What is expected ->
Show every line of the data that includes the word "padding".

Record excerpts ->

----------------

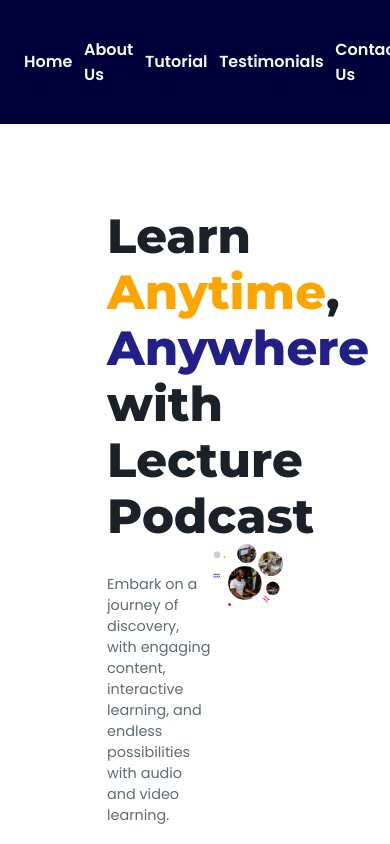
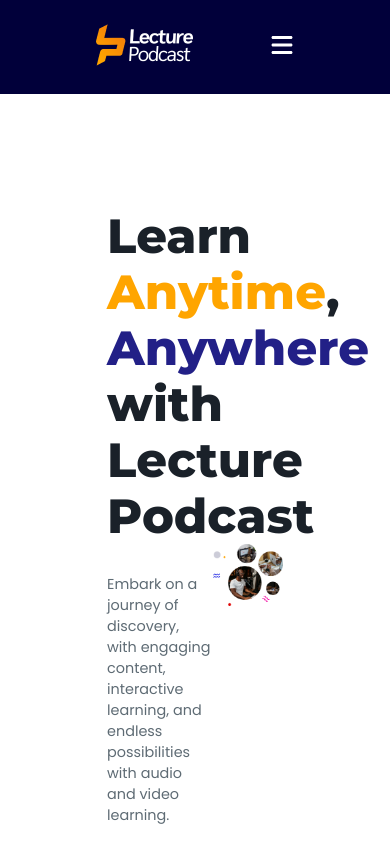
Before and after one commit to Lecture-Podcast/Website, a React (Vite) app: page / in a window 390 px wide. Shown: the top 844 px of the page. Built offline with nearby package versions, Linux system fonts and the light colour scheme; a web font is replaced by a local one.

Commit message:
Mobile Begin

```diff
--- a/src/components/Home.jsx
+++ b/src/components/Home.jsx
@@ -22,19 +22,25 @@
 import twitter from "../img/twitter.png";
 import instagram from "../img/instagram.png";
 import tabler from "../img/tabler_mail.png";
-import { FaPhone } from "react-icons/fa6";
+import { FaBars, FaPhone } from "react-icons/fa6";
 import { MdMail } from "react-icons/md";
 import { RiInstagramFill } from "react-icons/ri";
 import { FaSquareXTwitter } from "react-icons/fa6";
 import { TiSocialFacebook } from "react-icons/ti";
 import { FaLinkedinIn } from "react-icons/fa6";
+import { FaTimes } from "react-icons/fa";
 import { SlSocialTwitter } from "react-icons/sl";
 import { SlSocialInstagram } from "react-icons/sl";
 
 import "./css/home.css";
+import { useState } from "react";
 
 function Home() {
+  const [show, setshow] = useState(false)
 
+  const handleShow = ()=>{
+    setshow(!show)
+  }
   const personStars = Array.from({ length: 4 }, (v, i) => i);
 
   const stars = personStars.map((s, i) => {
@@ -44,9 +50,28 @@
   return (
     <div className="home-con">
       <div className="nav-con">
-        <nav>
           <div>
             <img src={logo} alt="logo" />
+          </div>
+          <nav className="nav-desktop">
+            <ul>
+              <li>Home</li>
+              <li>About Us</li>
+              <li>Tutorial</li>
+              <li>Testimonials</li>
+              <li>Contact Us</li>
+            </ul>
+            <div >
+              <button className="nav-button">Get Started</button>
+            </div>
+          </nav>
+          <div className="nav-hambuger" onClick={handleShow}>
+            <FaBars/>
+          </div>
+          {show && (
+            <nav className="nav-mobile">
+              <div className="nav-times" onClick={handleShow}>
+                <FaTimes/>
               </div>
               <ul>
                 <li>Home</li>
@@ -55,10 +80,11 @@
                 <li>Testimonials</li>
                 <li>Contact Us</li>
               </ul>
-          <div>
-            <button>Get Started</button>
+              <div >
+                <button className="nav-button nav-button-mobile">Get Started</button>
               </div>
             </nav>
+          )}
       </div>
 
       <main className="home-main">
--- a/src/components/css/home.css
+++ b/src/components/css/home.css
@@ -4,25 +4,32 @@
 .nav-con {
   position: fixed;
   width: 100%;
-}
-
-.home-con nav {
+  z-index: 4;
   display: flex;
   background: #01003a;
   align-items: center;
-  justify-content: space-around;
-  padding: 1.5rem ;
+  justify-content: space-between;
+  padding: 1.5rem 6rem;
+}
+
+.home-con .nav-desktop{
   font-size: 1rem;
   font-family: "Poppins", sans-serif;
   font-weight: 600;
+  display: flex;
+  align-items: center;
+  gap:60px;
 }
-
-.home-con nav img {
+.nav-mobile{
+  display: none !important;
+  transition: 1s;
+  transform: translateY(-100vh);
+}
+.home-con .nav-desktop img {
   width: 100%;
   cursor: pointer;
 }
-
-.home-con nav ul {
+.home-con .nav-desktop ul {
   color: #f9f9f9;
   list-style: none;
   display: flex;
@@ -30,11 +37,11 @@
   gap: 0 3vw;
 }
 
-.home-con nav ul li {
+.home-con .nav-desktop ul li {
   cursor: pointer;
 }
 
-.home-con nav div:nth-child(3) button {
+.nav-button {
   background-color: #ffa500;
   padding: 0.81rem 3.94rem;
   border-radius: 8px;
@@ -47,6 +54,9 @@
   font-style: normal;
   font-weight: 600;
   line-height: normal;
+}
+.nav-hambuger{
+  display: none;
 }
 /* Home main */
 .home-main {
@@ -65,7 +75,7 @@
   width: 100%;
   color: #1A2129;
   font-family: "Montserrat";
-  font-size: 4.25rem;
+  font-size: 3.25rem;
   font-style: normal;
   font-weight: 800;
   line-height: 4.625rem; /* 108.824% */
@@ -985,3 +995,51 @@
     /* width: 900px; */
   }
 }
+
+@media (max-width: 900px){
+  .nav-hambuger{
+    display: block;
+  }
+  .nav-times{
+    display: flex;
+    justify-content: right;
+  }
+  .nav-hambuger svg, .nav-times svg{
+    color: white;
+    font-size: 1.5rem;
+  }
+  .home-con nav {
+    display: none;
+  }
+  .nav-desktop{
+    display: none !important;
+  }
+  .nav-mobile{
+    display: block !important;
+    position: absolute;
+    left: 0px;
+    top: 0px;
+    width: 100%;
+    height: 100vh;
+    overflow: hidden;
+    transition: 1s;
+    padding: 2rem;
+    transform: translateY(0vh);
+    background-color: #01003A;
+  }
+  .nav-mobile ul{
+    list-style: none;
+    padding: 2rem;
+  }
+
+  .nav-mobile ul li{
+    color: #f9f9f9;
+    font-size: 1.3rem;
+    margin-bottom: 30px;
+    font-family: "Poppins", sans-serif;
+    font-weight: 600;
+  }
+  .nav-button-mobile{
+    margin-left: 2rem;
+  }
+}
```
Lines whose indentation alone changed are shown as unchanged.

----------------

Task output ->
-  padding: 1.5rem ;
+  padding: 1.5rem 6rem;
   padding: 0.81rem 3.94rem;
+    padding: 2rem;
+    padding: 2rem;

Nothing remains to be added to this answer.